The recent organisational changes in mental health service delivery with their increasing emphasis on implementing and evaluating recovery-oriented practice have implications for ongoing professional development. This study examined the relationship between work-related self-efficacy, organisational climate in terms of perceived service resilience and the organisational conditions of role conflict and role ambiguity. A survey of members of community and hospital mental health multi-disciplinary teams in a Northern Ireland Health and Social Care integrated Trust was conducted. Sixty-seven of a sample of one hundred and ten mental health staff, including social workers, nurses, occupational therapists and day care workers, in three service settings including hospital, community and day care, completed a thirty eight item questionnaire. The questionnaire contained four scales measuring organisational change, self-efficacy, and role conflict and role ambiguity. Results showed that there were strong negative correlations between organisational climate and role stressors, and a negative correlation of moderate significance between self- efficacy and role ambiguity. The researchers suggest that task-specific, self-efficacy measures could be used routinely with increased reflective practice to promote a reduction in role ambiguity. The continued use of personal and professional recovery-enhancing measures as part of service evaluation is also advocated.
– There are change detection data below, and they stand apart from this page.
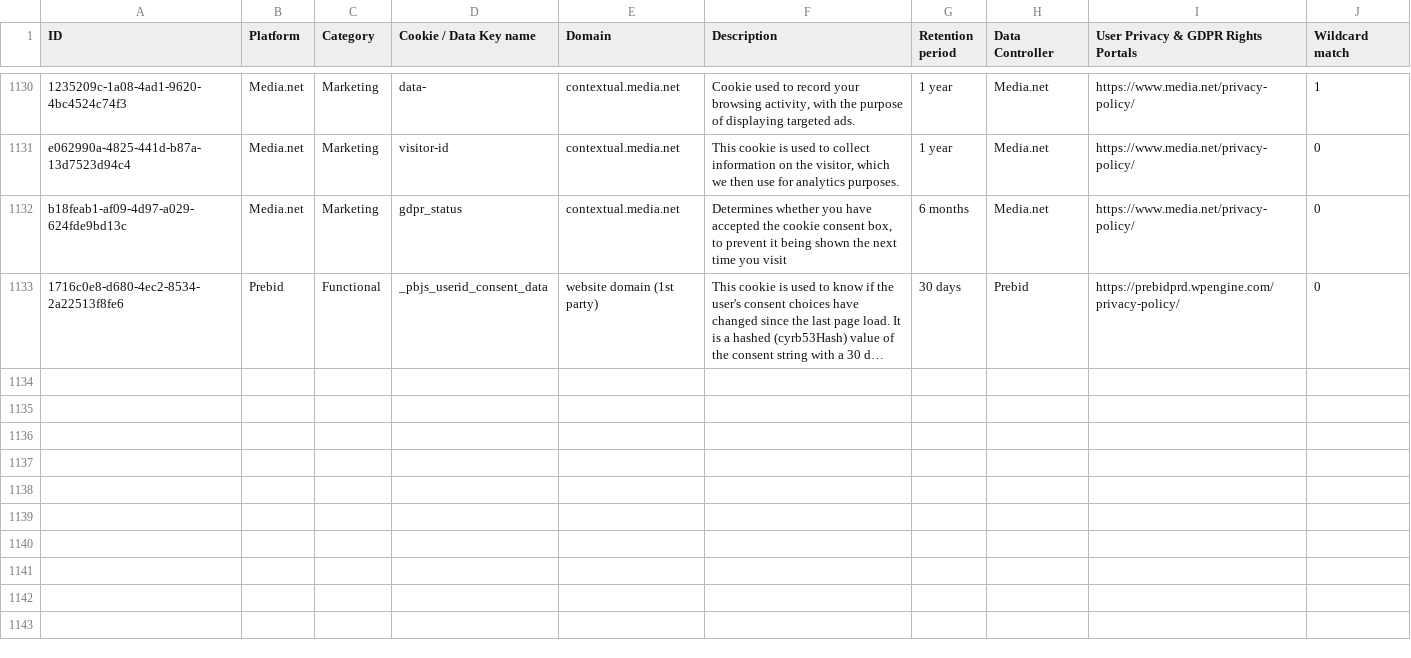
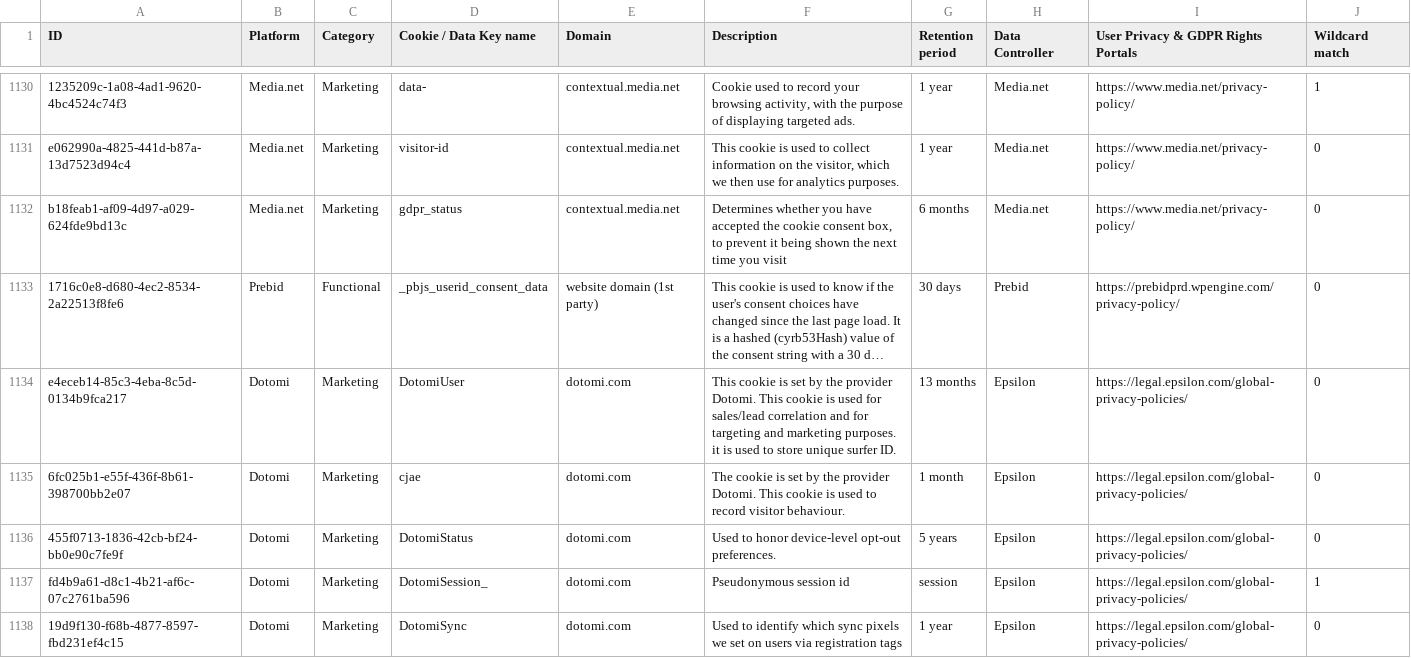
Before and after one commit to jkwakman/Open-Cookie-Database, a CSV file: open-cookie-database.csv, drawn as a sheet; only a part is shown, gaps mark what is left out; long unchanged cells end in …; the diff names each change by its address in the sheet, - before the commit and + after, or states it on an @@ line.

Commit message:
Added Dotomi cookies

```diff
--- a/open-cookie-database.csv
+++ b/open-cookie-database.csv
+row 1134: e4eceb14-85c3-4eba-8c5d-0134b9fca217 | Dotomi | Marketing | DotomiUser | dotomi.com | This cookie is set by the provider Dotomi. This cookie is used for sales/lead correlation and for targeting and marketing purposes. it is used to store unique surfer ID. | 13 months | Epsilon | https://legal.epsilon.com/global-privacy-policies/ | 0
+row 1135: 6fc025b1-e55f-436f-8b61-398700bb2e07 | Dotomi | Marketing | cjae | dotomi.com | The cookie is set by the provider Dotomi. This cookie is used to record visitor behaviour. | 1 month | Epsilon | https://legal.epsilon.com/global-privacy-policies/ | 0
+row 1136: 455f0713-1836-42cb-bf24-bb0e90c7fe9f | Dotomi | Marketing | DotomiStatus | dotomi.com | Used to honor device-level opt-out preferences. | 5 years | Epsilon | https://legal.epsilon.com/global-privacy-policies/ | 0
+row 1137: fd4b9a61-d8c1-4b21-af6c-07c2761ba596 | Dotomi | Marketing | DotomiSession_ | dotomi.com | Pseudonymous session id | session | Epsilon | https://legal.epsilon.com/global-privacy-policies/ | 1
+row 1138: 19d9f130-f68b-4877-8597-fbd231ef4c15 | Dotomi | Marketing | DotomiSync | dotomi.com | Used to identify which sync pixels we set on users via registration tags | 1 year | Epsilon | https://legal.epsilon.com/global-privacy-policies/ | 0
```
- Recovery in Mental Health
- Organisational Change
- Self Efficacy
- Mental Health Professionals/Practitioners
- Role Conflict/ Ambiguity
- Reflective Practice
Manktelow, R., MacAteer, A., & Fitzsimons, L. (Accepted/In press). MENTAL HEALTH AND ORGANISATIONAL CHANGEMental health worker’s perception of role stress, self-efficacy and organisational climate regarding the ethos of recovery. British Journal of Social Work, 46, 737-755. https://doi.org/10.1093/bjsw/bcv054